═════ Recorded data

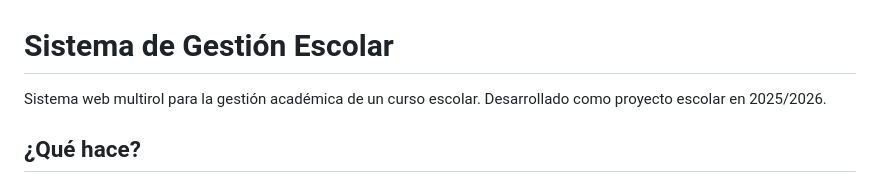
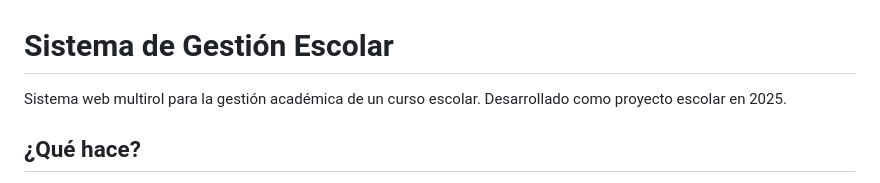
Before and after one commit to francosbringas/sistema-gestion-escolar, a Markdown page: README.md, the part around the change. Rendered like a GitHub page.

```diff
--- a/README.md
+++ b/README.md
@@ -1,6 +1,6 @@
 # Sistema de Gestión Escolar
 
-Sistema web multirol para la gestión académica de un curso escolar. Desarrollado como proyecto escolar en 2025/2026.
+Sistema web multirol para la gestión académica de un curso escolar. Desarrollado como proyecto escolar en 2025.
 
 ## ¿Qué hace?
 
```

══════════

Task details -
Each record must be returned exactly as it stands, and the images omitted.

Exercise response -
Before and after one commit to francosbringas/sistema-gestion-escolar, a Markdown page: README.md, the part around the change. Rendered like a GitHub page.

```diff
--- a/README.md
+++ b/README.md
@@ -1,6 +1,6 @@
 # Sistema de Gestión Escolar
 
-Sistema web multirol para la gestión académica de un curso escolar. Desarrollado como proyecto escolar en 2025/2026.
+Sistema web multirol para la gestión académica de un curso escolar. Desarrollado como proyecto escolar en 2025.
 
 ## ¿Qué hace?
 
```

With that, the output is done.